Newbie - First Offer - PreApproval Letter - Posted by JMS

Posted by SeanB on September 14, 2003 at 23:00:02:

by law in all 50 states, realtors must present any and all offers. PERIOD. This means without a pre-approval letter.

I suggest you write in your addendum that “Buyer reserves right to accompany broker to present offer”.


Newbie - First Offer - PreApproval Letter - Posted by JMS

Posted by JMS on September 14, 2003 at 20:45:52:

Just made my first offer on a SD house. Listing price is $69,900 but the property is in bad shape. Had 2 estimates of approx. $20,000 to fix up to resell. Comps are about 75,000 - 80,000 for similar properties.

Anyway, put an offer in for $45,400. Plan on looking for financing this week, but Realtor wants a Pre-Approval letter before presenting offer to seller. Question is how do I go about getting this quickly? Will this be needed for each property that I try to buy? If so, and if they check your credit rating for each one, doesn’t this lower your score? How do you get around having multiple credit checks being done for each property you want to put an offer in on?

Find a Lender…quick! - Posted by Kevin IL

Posted by Kevin IL on September 15, 2003 at 08:46:17:


In my area the bank REO properties require proof of funds to make an offer. Do you have a relationship with a HML, commercial lender or private party to fund this deal? If so, than they will provide you with the proof of funds letter.

My realtor knows that I can get the money, therefore she doesn’t require proof before making offers. The deal I’m working on now the bank wanted proof, we wrote in the offer that proof of funds would be provided within 5 days of acceptance. This way my lender only writes letters for accepted offers.

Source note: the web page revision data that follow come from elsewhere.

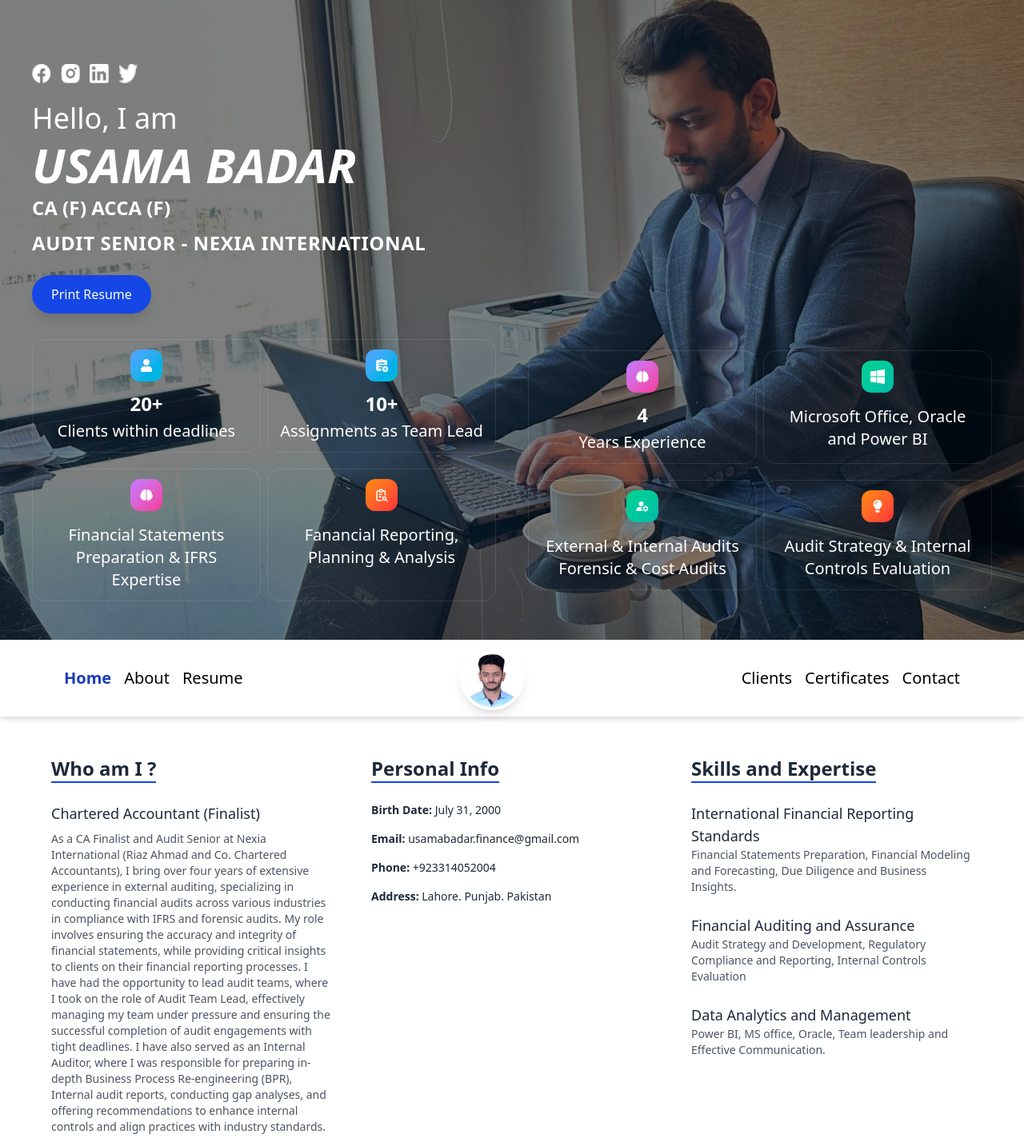
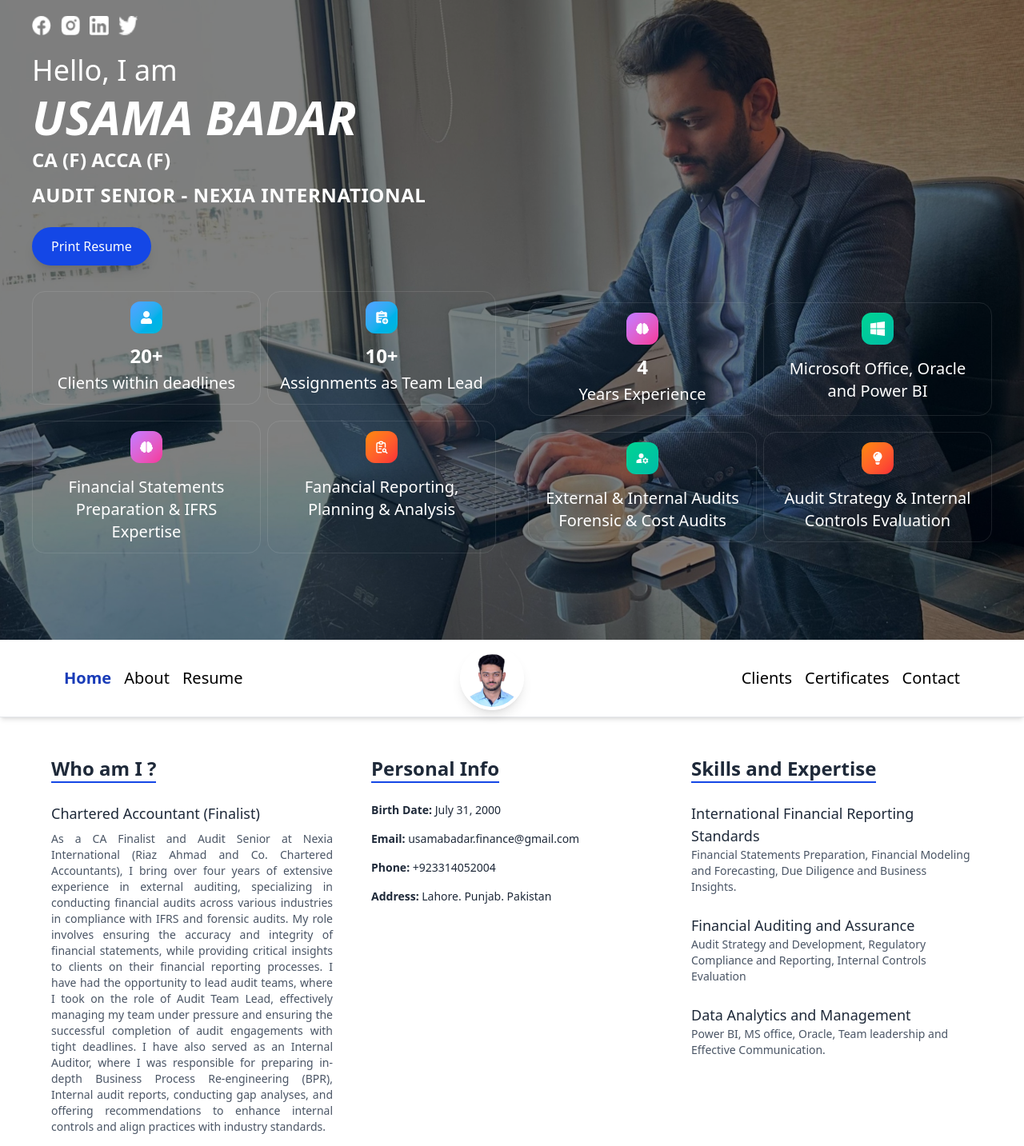
Before and after one commit to Talhabadar184/usamabadar-portfolio, a React (Vite) app: page / in a window 1280 px wide. Shown: the top 1433 px of the page at 80% size. Built offline with nearby package versions, Linux system fonts and the light colour scheme.

Commit message:
justify commit

```diff
--- a/index.html
+++ b/index.html
@@ -4,7 +4,7 @@
     <meta charset="UTF-8" />
     <link rel="icon" type="image/svg+xml" href="/vite.svg" />
     <meta name="viewport" content="width=device-width, initial-scale=1.0" />
-    <title>Usama Badar Portfolio</title>
+    <title>Usama Badar - Portfolio</title>
 
 <link href="https://fonts.googleapis.com/css2?family=EB+Garamond:ital,wght@0,400..800;1,400..800&display=swap" rel="stylesheet">
   </head>
--- a/src/About/About.jsx
+++ b/src/About/About.jsx
@@ -9,10 +9,11 @@ const About = () => {
         <div>
           <h2 className="text-2xl font-semibold mb-2 border-b-2 border-blue-700 inline-block">Who am I ?</h2>
           <h3 className="mt-4 text-lg font-medium">Chartered Accountant (Finalist)</h3>
-          <p className="mt-2 text-sm text-gray-600">
-          As a CA Finalist and Audit Senior at Nexia International (Riaz Ahmad and Co. Chartered Accountants), I bring over four years of extensive experience in external auditing, specializing in conducting financial audits across various industries in compliance with IFRS and forensic audits. My role involves ensuring the accuracy and integrity of financial statements, while providing critical insights to clients on their financial reporting processes. I have had the opportunity to lead audit teams, where I took on the role of Audit Team Lead, effectively managing my team under pressure and ensuring the successful completion of audit engagements with tight deadlines.
+          <p className="mt-2 text-sm text-gray-600 text-justify">
+  As a CA Finalist and Audit Senior at Nexia International (Riaz Ahmad and Co. Chartered Accountants), I bring over four years of extensive experience in external auditing, specializing in conducting financial audits across various industries in compliance with IFRS and forensic audits. My role involves ensuring the accuracy and integrity of financial statements, while providing critical insights to clients on their financial reporting processes. I have had the opportunity to lead audit teams, where I took on the role of Audit Team Lead, effectively managing my team under pressure and ensuring the successful completion of audit engagements with tight deadlines.
+  I have also served as an Internal Auditor, where I was responsible for preparing in-depth Business Process Re-engineering (BPR), Internal audit reports, conducting gap analyses, and offering recommendations to enhance internal controls and align practices with industry standards.
+</p>
 
-I have also served as an Internal Auditor, where I was responsible for preparing in-depth Business Process Re-engineering (BPR), Internal audit reports, conducting gap analyses, and offering recommendations to enhance internal controls and align practices with industry standards.          </p>
 <a
   href="/Usama Badar.pdf"
   download
--- a/src/Home/Home.jsx
+++ b/src/Home/Home.jsx
@@ -121,7 +121,7 @@ function Home() {
       <div className="absolute inset-0 bg-black opacity-50 z-20"></div>
 
       {/* Content */}
-      <div className="relative z-30 flex flex-col justify-center h-full px-6 md:px-10 text-white pt-80 md:pt-20">
+      <div className="relative z-30 flex flex-col justify-center h-full px-6 md:px-10 text-white pt-80 md:pt-5">
         {/* Social Icons */}
 <div className="absolute top-4 left-4 flex space-x-3 text-xl md:static md:mb-6">
   <a href="https://www.facebook.com/usama.badar.94">
```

the other poster says that the realtor must present all offers. While that is true, the seller can stipulate that they will not entertain offers without proof of funds. In this case, the realtor does not have to present the offer without proof of funds because the seller determined the criteria for an offer. As long as the criteria are not discriminatory, it’s their perogative to do so!